We live in an age of fear. We are confronted daily with headlines proclaiming the dangers of modern life, ranging from paedophilia to natural disasters, terrorism to disease. Lars Svendsen's short polemical work on fear responds to this increased hype of the fearful, which, he claims, has become so widespread that we are now living in a "low-intensity fear ... that surrounds us and forms a backdrop of our experiences and interpretations".
Svendsen does not content himself with merely indulging in a scholarly rant. His focus is the political and social message that fear "robs us of our freedom", that our all-too-prevalent sense of danger - from within and without our community - leads us to yield increasing amounts of privacy and freedom.
His tonic lies in exposing the negative effects that this culture of fear entails. In being aware of the ways in which fear curtails freedom, we shall (hopefully) transcend its effects in our day-to-day life.
After briefly introducing his concerns about the effects of this pervading "culture of fear" in the first chapter, Svendsen provides an engaging tour through philosophical treatments of emotion in the second. The topic moves through the James-Lang theory, to neuroscience and to phenomenology to explore the nature of emotions and their connections to feelings, all the time through the lens of "fear". While the overview holds no surprises for those familiar with the area, it provides a helpful and clear review for non-philosophers and those needing a reminder.
Chapter three turns to a consideration of fear and its place in our "risk culture". Svendsen focuses in particular on the relatively recent hype surrounding "risk" and its connection to our anticipation and perception of danger. Considering risk as something that assails us with every choice, he fleshes out his claim that fear is something we live through and which thus shapes our actions and the ways we think about them.
Following from this, the fourth chapter deals with the more positive roles of fear as motivator, moving on to investigate the fascination fear often holds over us. Svendsen turns to the ethics and aesthetics of Kant and his contemporaries to examine the relation between fear and the sublime, exploring the link between terror and beauty.
The last three chapters return to more immediate social concerns, focusing on the ramifications of living in a habitual background of fear - in particular, providing an appraisal of fear's effect on trust, on political governance, and in questioning whether we can ever live without fear. Svendsen raises concern for the ways that enculturation of fear has effected an erosion of basic trust of others, especially strangers, which stems from, and simultaneously feeds into, a yielding of basic freedom to systems of governance.
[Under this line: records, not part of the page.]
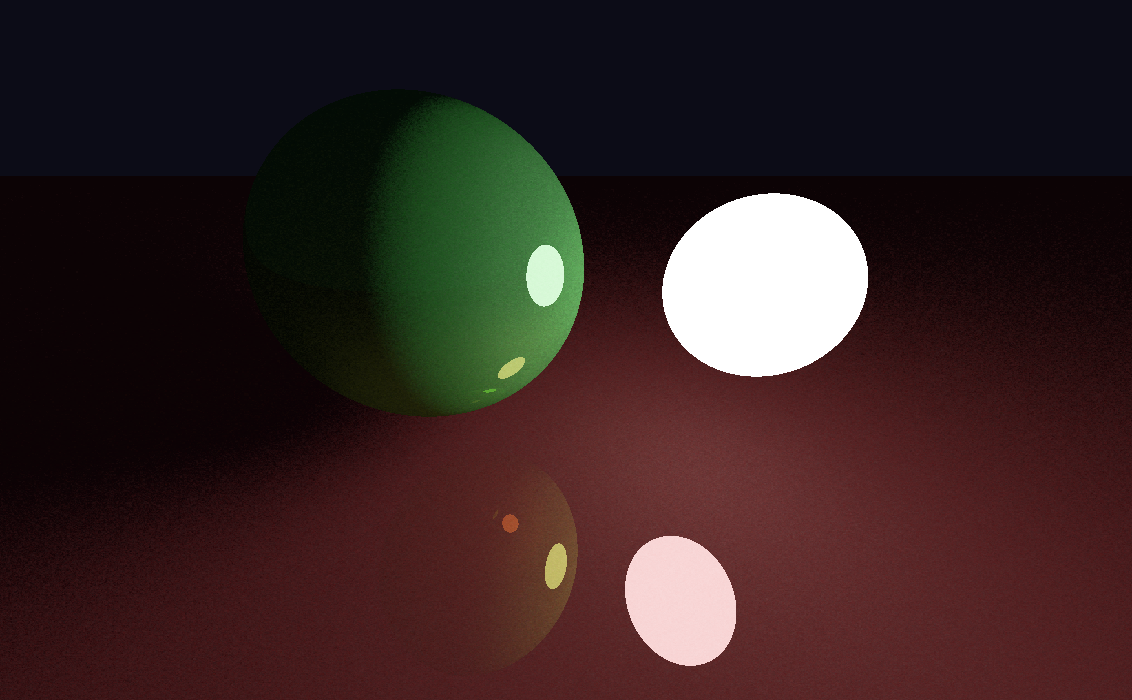
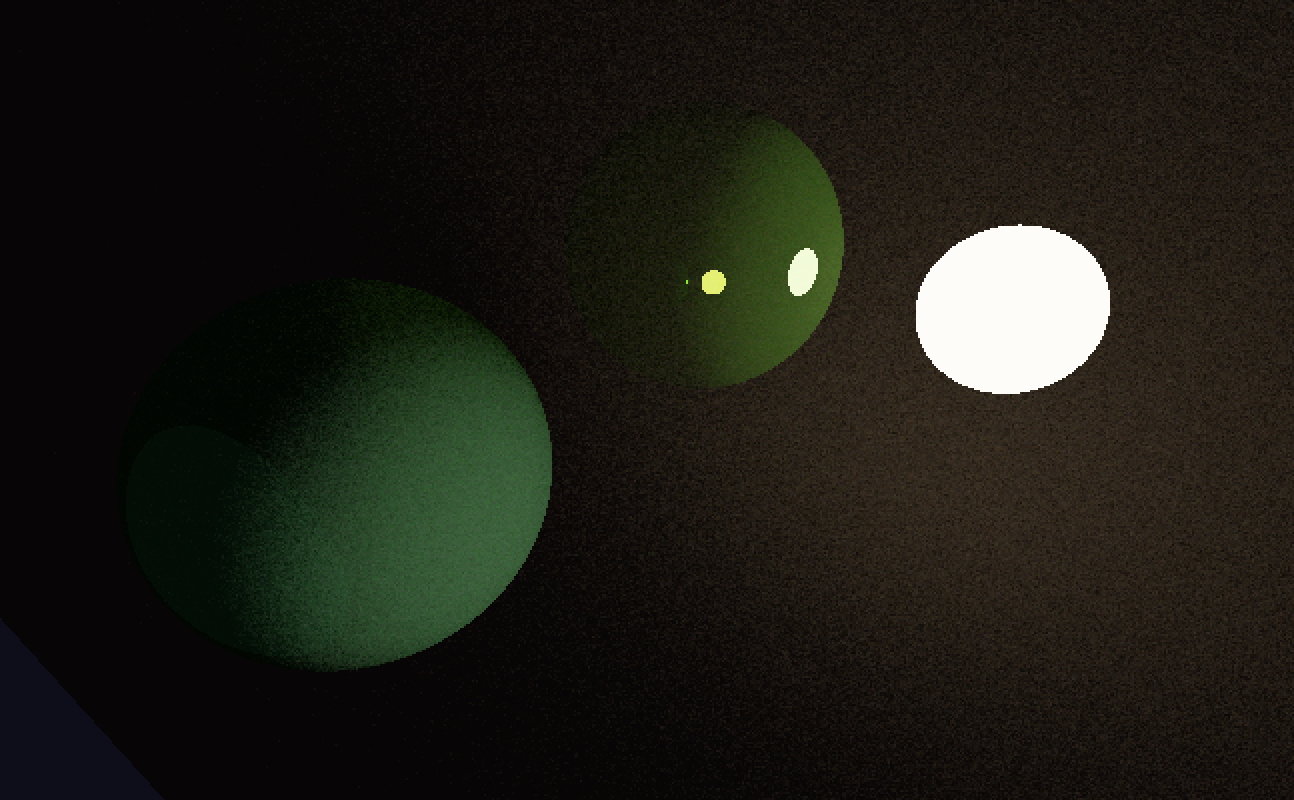
Последние поправки перед публикацией.

diff --git a/src/controls.cpp b/src/controls.cpp
@@ -40,9 +40,9 @@ static void build_view_drct() {
     .right   = Vec4(1, 0, 0, 0),
     .w_drct  = Vec4(0, 0, 0, 1)
   };
-  rotate(sph_view_drct.psi, &view_drct.forward, &view_drct.w_drct);
-  rotate(sph_view_drct.fi, &view_drct.right, &view_drct.forward);
-  rotate(sph_view_drct.te, &view_drct.forward, &view_drct.top);
+  rotate(sph_view_drct.psi, &view_drct.forward, &view_drct.w_drct );
+  rotate(sph_view_drct.fi , &view_drct.right  , &view_drct.forward);
+  rotate(sph_view_drct.te , &view_drct.forward, &view_drct.top    );
 }
 
 // Поворот камеры (взора).
@@ -56,7 +56,7 @@ static void change_view_drct(float d_psi, float d_te, float d_fi) {
 // Всё, что касается клавиатуры и перемещения.
 
 Vec4 focus = Vec4(0, -5, 0, 0); // Точка за матрицей (виртуальным экраном), откуда летят лучи.
-static float speed = 0.06f;     // Скорость перемещения.
+static float speed = 0.12f;     // Скорость перемещения.
 
 static struct {
   bool forward = false;  bool back  = false;

diff --git a/README.md b/README.md
@@ -10,6 +10,10 @@
 Сейчас в программе можно относительно легко добавлять на сцену гиперсферы и пространства, а также менять цвет и яркость фона.
 Все объекты обладают такими свойствами, как степень светимости и зеркальности.
 То есть объекты могут быть светящимися, матовыми или зеркальными в той или иной степени.
+Настраивается это всё непосредственно в коде шейдера (файл shader.frag). Там есть массив гиперсфер и пространств.
+
+Разрешение экрана и размер пикселей можно менять в первых двух строках кода файла main.cpp.
+Параметры управления – в файле controls.cpp.
 
 Перемещение в текущем сечении при помощи клавиш W, S, D, A, Shift и Space, а также в четвёртое измерение клавишами E и Q.
 Камера в текущем сечении (относительн плоскостей верх-w и право-w) вращается при помощи мышки. Колёсиком её можно повернуть
@@ -23,10 +27,11 @@
 
 ## Немного скриншотов
 
+Несколько шариков.
 ![](/screenshots/screen1.png)
 
+Два зеркала друг напротив друга.
 ![](/screenshots/screen2.png)
 
+Отражение того, чего нет в нашем сечении.
 ![](/screenshots/screen3.png)
-
-![](/screenshots/screen4.png)
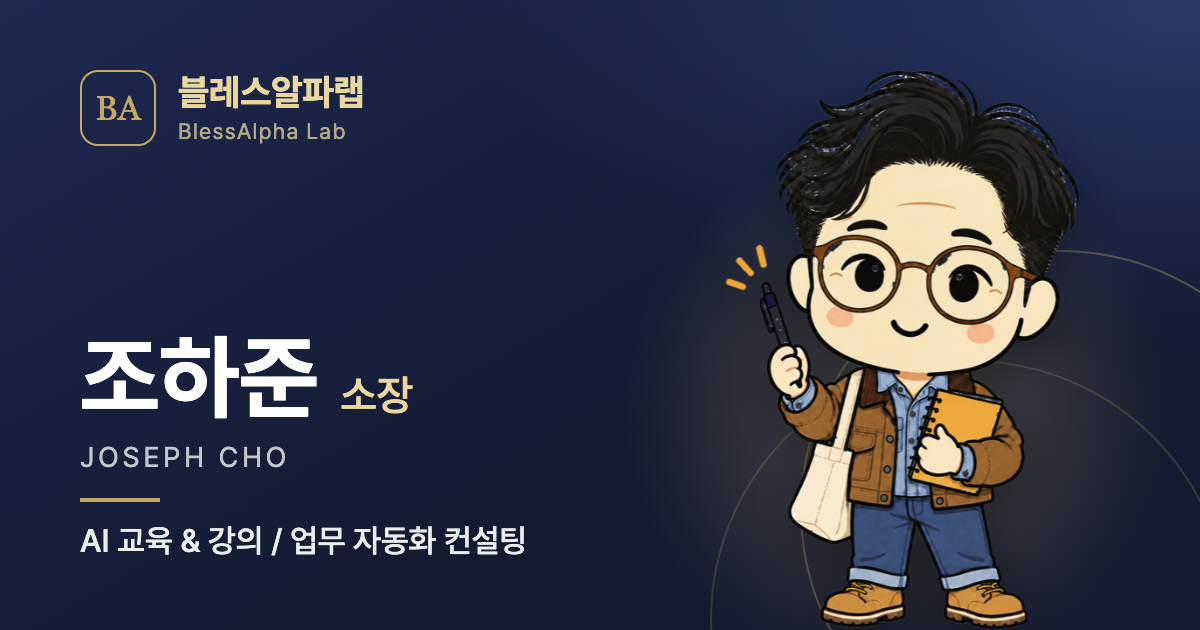
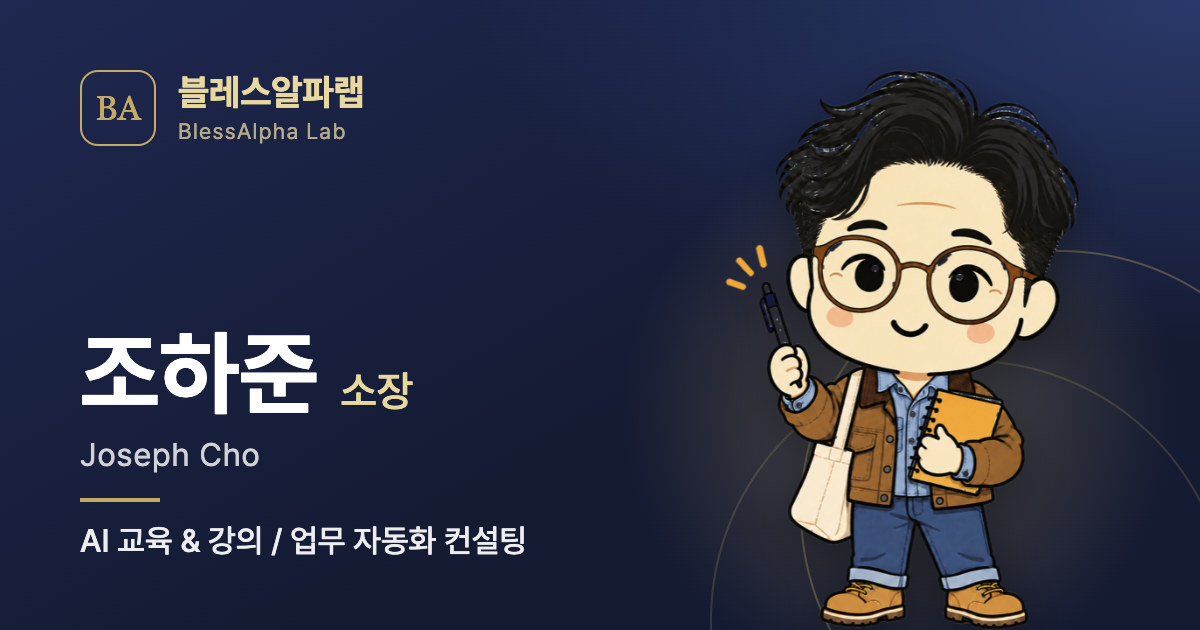
영문 이름 JOSEPH CHO → Joseph Cho

Changed region(s): [[0.0617, 0.5127, 0.3392, 0.6635], [0.0617, 0.6937, 0.2467, 0.754]]

diff --git a/index.html b/index.html
@@ -9,7 +9,7 @@
 <meta property="og:title" content="조하준 소장 | 블레스알파랩 BlessAlpha Lab">
 <meta property="og:description" content="AI 교육 &amp; 강의 / 업무 자동화 컨설팅 · 눌러서 연락처 저장">
 <meta property="og:url" content="https://blessalpha.com/card/">
-<meta property="og:image" content="https://blessalpha.com/card/og.png?v=5">
+<meta property="og:image" content="https://blessalpha.com/card/og.png?v=6">
 <meta property="og:image:width" content="1200">
 <meta property="og:image:height" content="630">
 <meta name="twitter:card" content="summary_large_image">
@@ -35,7 +35,7 @@
   .who{position:relative;z-index:2;max-width:60%}
   .name{font-size:29px;font-weight:700;letter-spacing:-.01em;display:flex;align-items:baseline;gap:8px;white-space:nowrap}
   .name small{font-size:16px;font-weight:500;color:var(--gold2)}
-  .en{margin-top:3px;font-size:13px;letter-spacing:.12em;color:rgba(255,255,255,.72);text-transform:uppercase}
+  .en{margin-top:3px;font-size:14px;letter-spacing:.04em;color:rgba(255,255,255,.78)}
   .bar{width:36px;height:2px;background:var(--gold);margin:12px 0 10px}
   .tag{font-size:13px;line-height:1.5;color:rgba(255,255,255,.88);font-weight:500}
   .actions{display:grid;grid-template-columns:repeat(4,1fr);gap:10px;margin:18px 0 12px}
Drawing heavily on the political philosophy of Hobbes and Machiavelli and using the George W. Bush Administration as illustration, he shows how a felt need to be, and remain, protected from external dangers arises from the harnessing of fear in political governance. Given this focus on the fear of strangers, and those "outside" the community, it is surprising that Svendsen mentions neither Freud nor feminist philosopher Julia Kristeva, who would have provided resources to contribute to the positive aim of the book.
Despite this omission, Svendsen offers an enjoyable, well-written and compelling tour of philosophical treatments of fear harnessed to an emphasis on the social consequences of living against a background state of fear. Scholarly yet accessible, this book offers subtle philosophical exploration alongside examples from novels, films and other popular media, while avoiding preachiness or doom-mongering.
His rigorous approach, combined with accessible supporting evidence, gives the book appeal to the professional in or the student of philosophy as well as to the interested layperson.
A Philosophy of Fear
By Lars Svendsen
Published 29 September 2008